ADA Reduced Dues Program offers benefits
If you’re a recent graduate who has not yet joined the ADA, you may be eligible for the Reduced Dues Program.
Thousands of new dentists use the program to take advantage of the cost savings the program offers as they make the transition to practice but some aren’t aware it, said Dr. Danielle Ruskin, chair of the ADA New Dentist Committee.
“The Reduced Dues Program makes it easy for nonmembers to join the ADA or lapsed members to re-join,” said Dr. Ruskin. “You can enjoy the benefits of membership at a reduced cost, which is so important to new dentists who are dealing with the financial demands of student loans, practice startup costs and their own young families.”
Membership dues aren’t the only good deal. Accessing valuable member benefits is even more important in these tough economic times, Dr. Ruskin said. “As an example, ADA membership provides cost savings on life and disability insurance and products and services through ADA Business Resources. Once you’re a member, you can start taking advantage of all the benefits of ADA membership,” she said.
The Reduced Dues Program provides savings for recent graduates in the years following dental school graduation. The program requires continuous membership following dental school but many can pay “back dues” in order to come into the program, even if they have a membership gap. Most state and local dental societies offer similar reductions. Here’s how it works:
- Year 1: You pay $0 in dues.
- Year 2: You pay 25 percent of full national dues.
- Year 3: You pay 50 percent of full national dues.
- Year 4: You pay 75 percent of full national dues.
- Year 5 and thereafter: You pay 100 percent of full national dues.
Recent graduates who enter into a graduate or residency training program within the five years following dental school graduation pay the graduate student rate of $30 a year during the program, and are eligible to either begin or resume the Reduced Dues Program schedule upon completion of their training.
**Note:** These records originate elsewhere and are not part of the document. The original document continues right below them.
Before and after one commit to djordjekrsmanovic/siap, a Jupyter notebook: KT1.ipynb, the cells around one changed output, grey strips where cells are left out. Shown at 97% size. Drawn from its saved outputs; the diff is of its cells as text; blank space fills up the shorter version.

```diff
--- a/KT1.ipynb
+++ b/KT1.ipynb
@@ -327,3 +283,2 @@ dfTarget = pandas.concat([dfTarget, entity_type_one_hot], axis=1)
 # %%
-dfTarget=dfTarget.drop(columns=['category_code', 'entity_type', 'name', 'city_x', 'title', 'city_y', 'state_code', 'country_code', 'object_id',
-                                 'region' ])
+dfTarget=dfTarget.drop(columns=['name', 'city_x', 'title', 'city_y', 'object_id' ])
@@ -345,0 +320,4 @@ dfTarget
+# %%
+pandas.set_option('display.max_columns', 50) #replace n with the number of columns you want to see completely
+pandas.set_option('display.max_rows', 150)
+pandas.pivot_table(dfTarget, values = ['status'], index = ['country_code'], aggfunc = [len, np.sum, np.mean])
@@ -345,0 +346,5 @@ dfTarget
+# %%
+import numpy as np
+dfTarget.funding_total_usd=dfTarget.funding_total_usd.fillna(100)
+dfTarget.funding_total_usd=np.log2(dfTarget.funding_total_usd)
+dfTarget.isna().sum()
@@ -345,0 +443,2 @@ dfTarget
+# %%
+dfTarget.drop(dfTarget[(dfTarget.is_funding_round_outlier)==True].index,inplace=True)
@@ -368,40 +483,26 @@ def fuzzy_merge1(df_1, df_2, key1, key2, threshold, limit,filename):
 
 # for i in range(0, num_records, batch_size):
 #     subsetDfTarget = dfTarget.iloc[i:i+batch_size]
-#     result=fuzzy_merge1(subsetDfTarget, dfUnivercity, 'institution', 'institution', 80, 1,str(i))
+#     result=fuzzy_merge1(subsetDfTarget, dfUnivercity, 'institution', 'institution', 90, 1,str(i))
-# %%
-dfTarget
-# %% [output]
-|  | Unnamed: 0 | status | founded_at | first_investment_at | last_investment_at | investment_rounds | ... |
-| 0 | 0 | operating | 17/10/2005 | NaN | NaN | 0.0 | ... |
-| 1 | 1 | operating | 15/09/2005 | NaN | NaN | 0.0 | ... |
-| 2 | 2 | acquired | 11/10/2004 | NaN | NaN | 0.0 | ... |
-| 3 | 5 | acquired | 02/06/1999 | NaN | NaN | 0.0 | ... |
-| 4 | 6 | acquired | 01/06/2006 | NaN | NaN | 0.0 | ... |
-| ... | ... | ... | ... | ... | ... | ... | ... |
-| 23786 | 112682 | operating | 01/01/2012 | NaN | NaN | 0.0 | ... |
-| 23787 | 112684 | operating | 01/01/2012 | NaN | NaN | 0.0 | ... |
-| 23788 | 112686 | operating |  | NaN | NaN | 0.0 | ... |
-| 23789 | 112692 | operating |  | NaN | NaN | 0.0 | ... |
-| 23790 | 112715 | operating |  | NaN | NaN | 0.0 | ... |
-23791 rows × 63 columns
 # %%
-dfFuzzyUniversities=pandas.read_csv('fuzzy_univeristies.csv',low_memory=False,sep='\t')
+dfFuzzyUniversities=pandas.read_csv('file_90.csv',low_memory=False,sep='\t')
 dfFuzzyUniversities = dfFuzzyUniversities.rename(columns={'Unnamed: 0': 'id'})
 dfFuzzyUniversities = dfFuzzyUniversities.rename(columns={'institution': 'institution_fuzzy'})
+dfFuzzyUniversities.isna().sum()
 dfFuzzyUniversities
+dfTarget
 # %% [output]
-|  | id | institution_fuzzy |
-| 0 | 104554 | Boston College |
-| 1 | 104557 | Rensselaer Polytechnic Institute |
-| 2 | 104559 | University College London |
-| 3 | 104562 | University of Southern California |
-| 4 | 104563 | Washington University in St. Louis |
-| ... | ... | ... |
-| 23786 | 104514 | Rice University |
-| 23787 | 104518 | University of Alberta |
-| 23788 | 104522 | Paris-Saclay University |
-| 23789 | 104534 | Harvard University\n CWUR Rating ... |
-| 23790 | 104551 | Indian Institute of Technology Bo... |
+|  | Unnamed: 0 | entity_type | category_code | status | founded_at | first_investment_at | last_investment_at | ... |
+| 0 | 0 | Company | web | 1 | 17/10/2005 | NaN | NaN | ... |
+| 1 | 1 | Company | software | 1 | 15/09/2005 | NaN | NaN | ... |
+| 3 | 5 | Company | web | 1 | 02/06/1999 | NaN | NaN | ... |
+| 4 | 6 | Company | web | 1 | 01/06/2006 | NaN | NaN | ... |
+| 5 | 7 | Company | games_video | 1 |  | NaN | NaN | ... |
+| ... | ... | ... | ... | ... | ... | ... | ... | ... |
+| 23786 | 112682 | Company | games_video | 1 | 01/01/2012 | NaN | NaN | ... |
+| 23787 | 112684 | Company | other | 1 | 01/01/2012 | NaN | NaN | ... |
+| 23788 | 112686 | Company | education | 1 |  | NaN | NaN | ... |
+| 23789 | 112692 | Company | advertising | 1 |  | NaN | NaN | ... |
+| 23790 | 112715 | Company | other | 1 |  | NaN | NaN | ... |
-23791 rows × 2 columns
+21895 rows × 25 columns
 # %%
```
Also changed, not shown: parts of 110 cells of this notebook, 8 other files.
How does it work for someone who has not maintained continuous membership? A common scenario is the new dentist who graduated from dental school, went into a general practice residency but did not maintain membership, and now is entering practice so would like to become a member. Payment of just $30—the national rate for graduate students—will make this dentist eligible for the $0 year and the rest of the Reduced Dues Program progression. Similar accommodations may be made based on the applicant’s own situation.
The first few years when a dentist makes the transition from dental education to practice is a time of many changes. But ADA membership has a lot to offer to recent graduates—for example, the ADA New Dentist Committee provides a complimentary New Dentist Resource Kit. To receive a copy, email email@example.com.
For more information or to apply for membership, contact the ADA, visit ada.org/join or contact your state dental society.